-- SOURCE DATA follows --
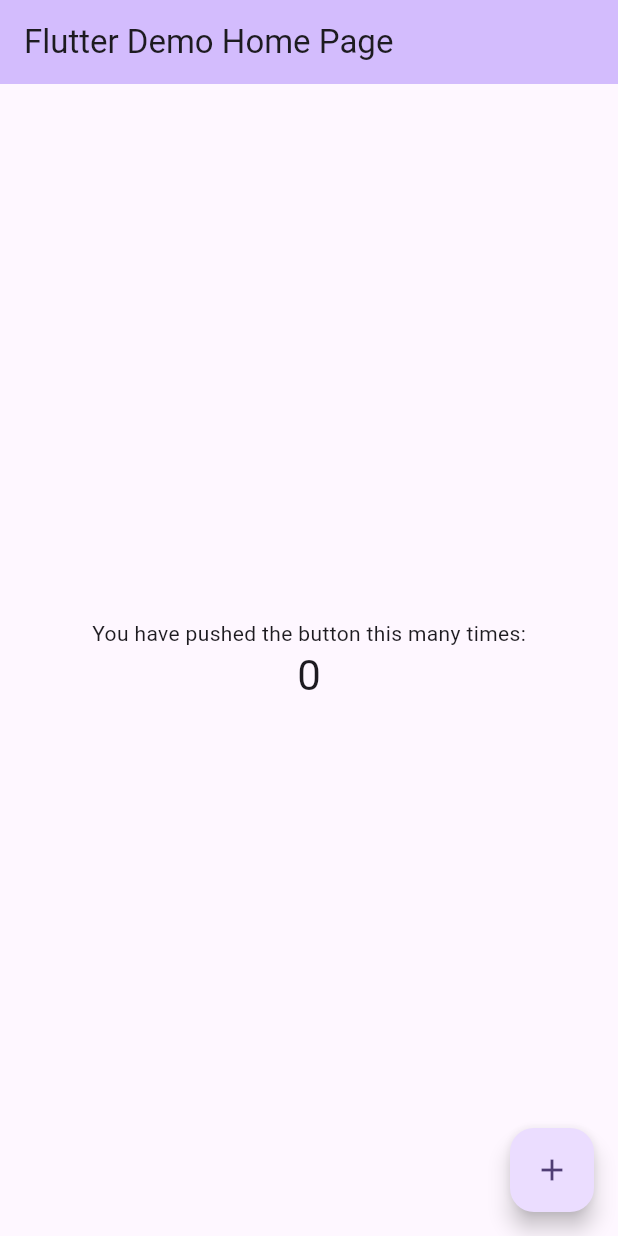
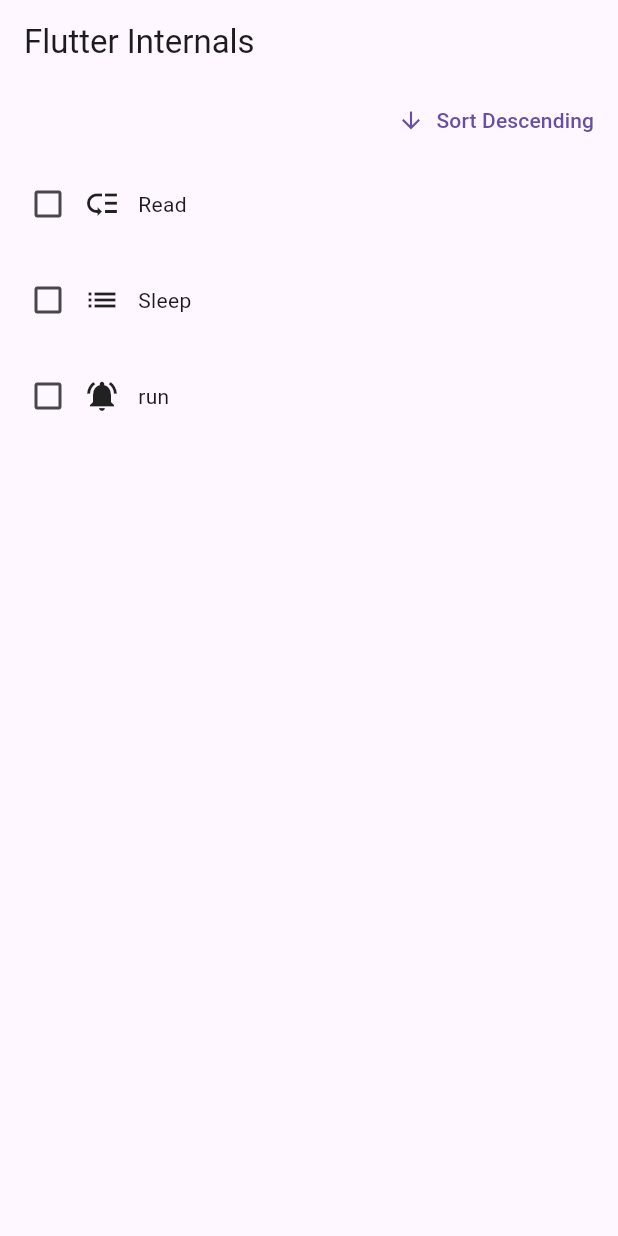
Before and after one commit to TeeWrath/todo-flutter, a Flutter app: the screen it shows after launch, on a phone screen of 412 x 824 dp. Run offline on Flutter 3.47's test engine with Material 3 defaults, Android fonts, the phone set to English and light mode, and no system bars.

Commit message:
last commit

```diff
--- /dev/null
+++ b/lib/Keys/checkable_todo_item.dart
@@ -0,0 +1,48 @@
+import 'package:flutter/material.dart';
+
+enum Priority { urgent, normal, low }
+
+class CheckableTodoItem extends StatefulWidget {
+  const CheckableTodoItem(this.text, this.priority, {super.key});
+
+  final String text;
+  final Priority priority;
+
+  @override
+  State<CheckableTodoItem> createState() => _CheckableTodoItemState();
+}
+
+class _CheckableTodoItemState extends State<CheckableTodoItem> {
+  var _done = false;
+  void _setDone(bool? isChecked) {
+    setState(() {
+      _done = isChecked ?? false;
+    });
+  }
+
+  @override
+  Widget build(BuildContext context) {
+    var icon = Icons.low_priority;
+
+    if (widget.priority == Priority.urgent) {
+      icon = Icons.notifications_active;
+    }
+
+    if (widget.priority == Priority.normal) {
+      icon = Icons.list;
+    }
+    return Padding(
+      padding: const EdgeInsets.all(8),
+      child: Row(
+        children: [
+          Checkbox(value: _done, onChanged: _setDone),
+          Icon(icon),
+          const SizedBox(
+            width: 12,
+          ),
+          Text(widget.text)
+        ],
+      ),
+    );
+  }
+}
--- /dev/null
+++ b/lib/Keys/keys.dart
@@ -0,0 +1,71 @@
+import 'package:flutter/material.dart';
+import 'package:todolist/Keys/checkable_todo_item.dart';
+
+class Todo {
+  const Todo(this.text, this.priority);
+  final String text;
+  final Priority priority;
+}
+
+class Keys extends StatefulWidget {
+  const Keys({super.key});
+
+  @override
+  State<Keys> createState() => _KeysState();
+}
+
+class _KeysState extends State<Keys> {
+  var _order = 'asc'; // variable to determine order change
+
+  // List to store all the todos
+  final _todo = const [
+    Todo("run", Priority.urgent),
+    Todo('Read', Priority.low),
+    Todo('Sleep', Priority.normal)
+  ];
+
+  // getter function to get the ordered list
+  List<Todo> get _orderedTodos {
+    final sortedTodos = List.of(_todo);
+    sortedTodos.sort((a, b) {
+      final bComesAfterA = a.text.compareTo(b.text);
+      return _order == 'asc' ? bComesAfterA : -bComesAfterA;
+    });
+    return sortedTodos;
+  }
+
+  // function to change the order state
+  void _changeOrder() {
+    setState(() {
+      _order = _order == 'asc' ? 'desc' : 'asc';
+    });
+  }
+
+  @override
+  Widget build(BuildContext context) {
+    return Column(
+      children: [
+        Align(
+          alignment: Alignment.centerRight,
+          child: TextButton.icon(
+              onPressed: _changeOrder,
+              icon: Icon(
+                _order == 'asc' ? Icons.arrow_downward : Icons.arrow_upward,
+              ),
+              label:
+                  Text('Sort ${_order == 'asc' ? 'Descending' : 'Ascedning'}')),
+        ),
+        Expanded(child: Column(
+          children: [
+            for (final todo in _orderedTodos)
+            CheckableTodoItem(
+              key: ValueKey(todo.text),
+              todo.text,
+              todo.priority
+            )
+          ],
+        ))
+      ],
+    );
+  }
+}
--- a/lib/main.dart
+++ b/lib/main.dart
@@ -1,125 +1,24 @@
 import 'package:flutter/material.dart';
+import 'package:todolist/Keys/keys.dart';
 
 void main() {
-  runApp(const MyApp());
+  WidgetsFlutterBinding.ensureInitialized;
+  runApp(const App());
 }
 
-class MyApp extends StatelessWidget {
-  const MyApp({super.key});
+class App extends StatelessWidget {
+  const App({super.key});
 
-  // This widget is the root of your application.
   @override
   Widget build(BuildContext context) {
     return MaterialApp(
-      title: 'Flutter Demo',
-      theme: ThemeData(
-        // This is the theme of your application.
-        //
-        // TRY THIS: Try running your application with "flutter run". You'll see
-        // the application has a blue toolbar. Then, without quitting the app,
-        // try changing the seedColor in the colorScheme below to Colors.green
-        // and then invoke "hot reload" (save your changes or press the "hot
-        // reload" button in a Flutter-supported IDE, or press "r" if you used
-        // the command line to start the app).
-        //
-        // Notice that the counter didn't reset back to zero; the application
-        // state is not lost during the reload. To reset the state, use hot
-        // restart instead.
-        //
-        // This works for code too, not just values: Most code changes can be
-        // tested with just a hot reload.
-        colorScheme: ColorScheme.fromSeed(seedColor: Colors.deepPurple),
-        useMaterial3: true,
+      theme: ThemeData(useMaterial3: true),
+      home: Scaffold(
+        appBar: AppBar(
+          title: const Text('Flutter Internals'),
+        ),
+        body: const Keys(),
       ),
-      home: const MyHomePage(title: 'Flutter Demo Home Page'),
     );
   }
 }
-
-class MyHomePage extends StatefulWidget {
-  const MyHomePage({super.key, required this.title});
-
-  // This widget is the home page of your application. It is stateful, meaning
-  // that it has a State object (defined below) that contains fields that affect
-  // how it looks.
-
-  // This class is the configuration for the state. It holds the values (in this
-  // case the title) provided by the parent (in this case the App widget) and
-  // used by the build method of the State. Fields in a Widget subclass are
-  // always marked "final".
-
-  final String title;
-
-  @override
-  State<MyHomePage> createState() => _MyHomePageState();
-}
-
-class _MyHomePageState extends State<MyHomePage> {
-  int _counter = 0;
-
-  void _incrementCounter() {
-    setState(() {
-      // This call to setState tells the Flutter framework that something has
-      // changed in this State, which causes it to rerun the build method below
-      // so that the display can reflect the updated values. If we changed
-      // _counter without calling setState(), then the build method would not be
-      // called again, and so nothing would appear to happen.
-      _counter++;
-    });
-  }
-
-  @override
-  Widget build(BuildContext context) {
-    // This method is rerun every time setState is called, for instance as done
-    // by the _incrementCounter method above.
-    //
-    // The Flutter framework has been optimized to make rerunning build methods
-    // fast, so that you can just rebuild anything that needs updating rather
-    // than having to individually change instances of widgets.
-    return Scaffold(
-      appBar: AppBar(
-        // TRY THIS: Try changing the color here to a specific color (to
-        // Colors.amber, perhaps?) and trigger a hot reload to see the AppBar
-        // change color while the other colors stay the same.
-        backgroundColor: Theme.of(context).colorScheme.inversePrimary,
-        // Here we take the value from the MyHomePage object that was created by
-        // the App.build method, and use it to set our appbar title.
-        title: Text(widget.title),
-      ),
-      body: Center(
-        // Center is a layout widget. It takes a single child and positions it
-        // in the middle of the parent.
-        child: Column(
-          // Column is also a layout widget. It takes a list of children and
-          // arranges them vertically. By default, it sizes itself to fit its
-          // children horizontally, and tries to be as tall as its parent.
-          //
-          // Column has various properties to control how it sizes itself and
-          // how it positions its children. Here we use mainAxisAlignment to
-          // center the children vertically; the main axis here is the vertical
-          // axis because Columns are vertical (the cross axis would be
-          // horizontal).
-          //
-          // TRY THIS: Invoke "debug painting" (choose the "Toggle Debug Paint"
-          // action in the IDE, or press "p" in the console), to see the
-          // wireframe for each widget.
-          mainAxisAlignment: MainAxisAlignment.center,
-          children: <Widget>[
-            const Text(
-              'You have pushed the button this many times:',
-            ),
-            Text(
-              '$_counter',
-              style: Theme.of(context).textTheme.headlineMedium,
-            ),
-          ],
-        ),
-      ),
-      floatingActionButton: FloatingActionButton(
-        onPressed: _incrementCounter,
-        tooltip: 'Increment',
-        child: const Icon(Icons.add),
-      ), // This trailing comma makes auto-formatting nicer for build methods.
-    );
-  }
-}
```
-- SOURCE DATA concluded --
> _PROBLEM REQUIREMENTS_
State how many lines of the listing hold the string "BuildContext", and add nothing else.

> _OUTPUT FOR THIS TASK_
4